Description of the task:
With the pictures left out, every record must be reproduced exactly.

++++ Information provided ++++

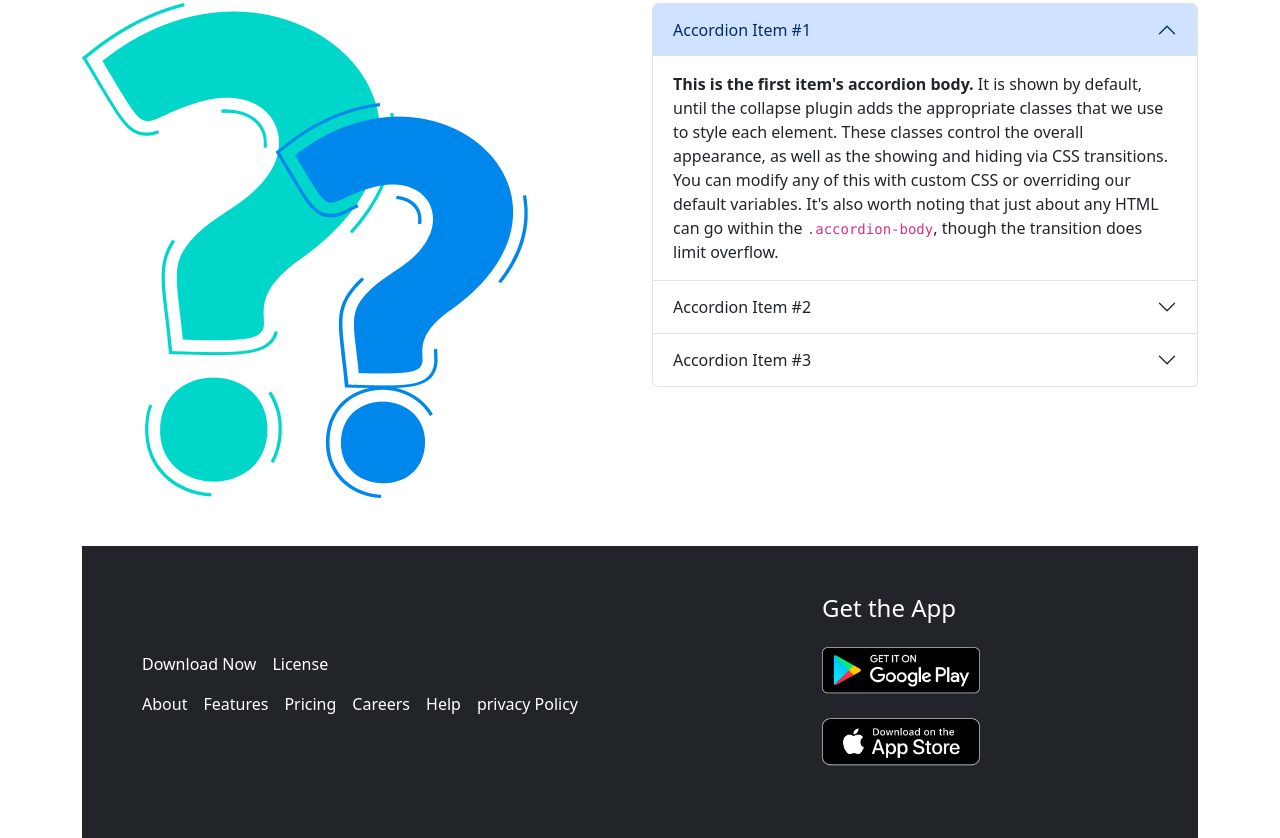
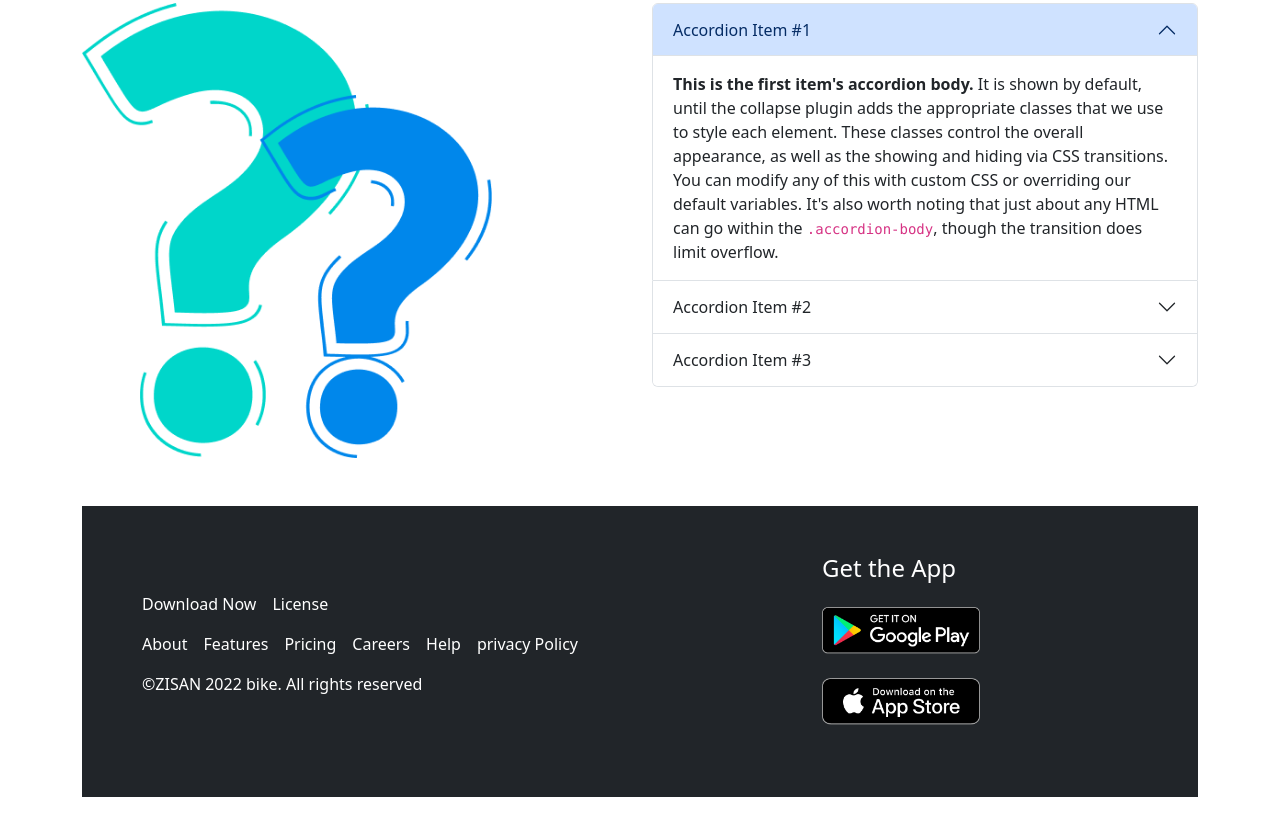
Before and after one commit to MdZisan/bikerz, a plain HTML site: page index.html in a window 1280 px wide. Shown: the part 2384-3222 px from the top of the page. After the commit the page ends 3181 px from the top, so only its background shows below. Drawn offline with nearby package versions, Linux system fonts and the light colour scheme.

Commit message:
footer added

```diff
--- a/index.html
+++ b/index.html
@@ -321,7 +321,7 @@
         <h1 class="text-center">Frequently Asked <span class=" text-danger">Questions</span></h1>
         <div class="row my-5">
           <div class="col-12 col-md-6">
-            <img src="./images/faq.png" alt="">
+            <img class="w-75" src="./images/faq.png" alt="">
           </div>
           <div class="col-12 col-md-6">
             <div class="accordion" id="accordionExample">
@@ -384,6 +384,7 @@
                   <li>Help</li>
                   <li>privacy Policy</li>
                 </ul>
+                <p>©ZISAN 2022 bike. All rights reserved</p>
            </div>
 
           </div>
```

++++

Reply to the task:
Before and after one commit to MdZisan/bikerz, a plain HTML site: page index.html in a window 1280 px wide. Shown: the part 2384-3222 px from the top of the page. After the commit the page ends 3181 px from the top, so only its background shows below. Drawn offline with nearby package versions, Linux system fonts and the light colour scheme.

Commit message:
footer added

```diff
--- a/index.html
+++ b/index.html
@@ -321,7 +321,7 @@
         <h1 class="text-center">Frequently Asked <span class=" text-danger">Questions</span></h1>
         <div class="row my-5">
           <div class="col-12 col-md-6">
-            <img src="./images/faq.png" alt="">
+            <img class="w-75" src="./images/faq.png" alt="">
           </div>
           <div class="col-12 col-md-6">
             <div class="accordion" id="accordionExample">
@@ -384,6 +384,7 @@
                   <li>Help</li>
                   <li>privacy Policy</li>
                 </ul>
+                <p>©ZISAN 2022 bike. All rights reserved</p>
            </div>
 
           </div>
```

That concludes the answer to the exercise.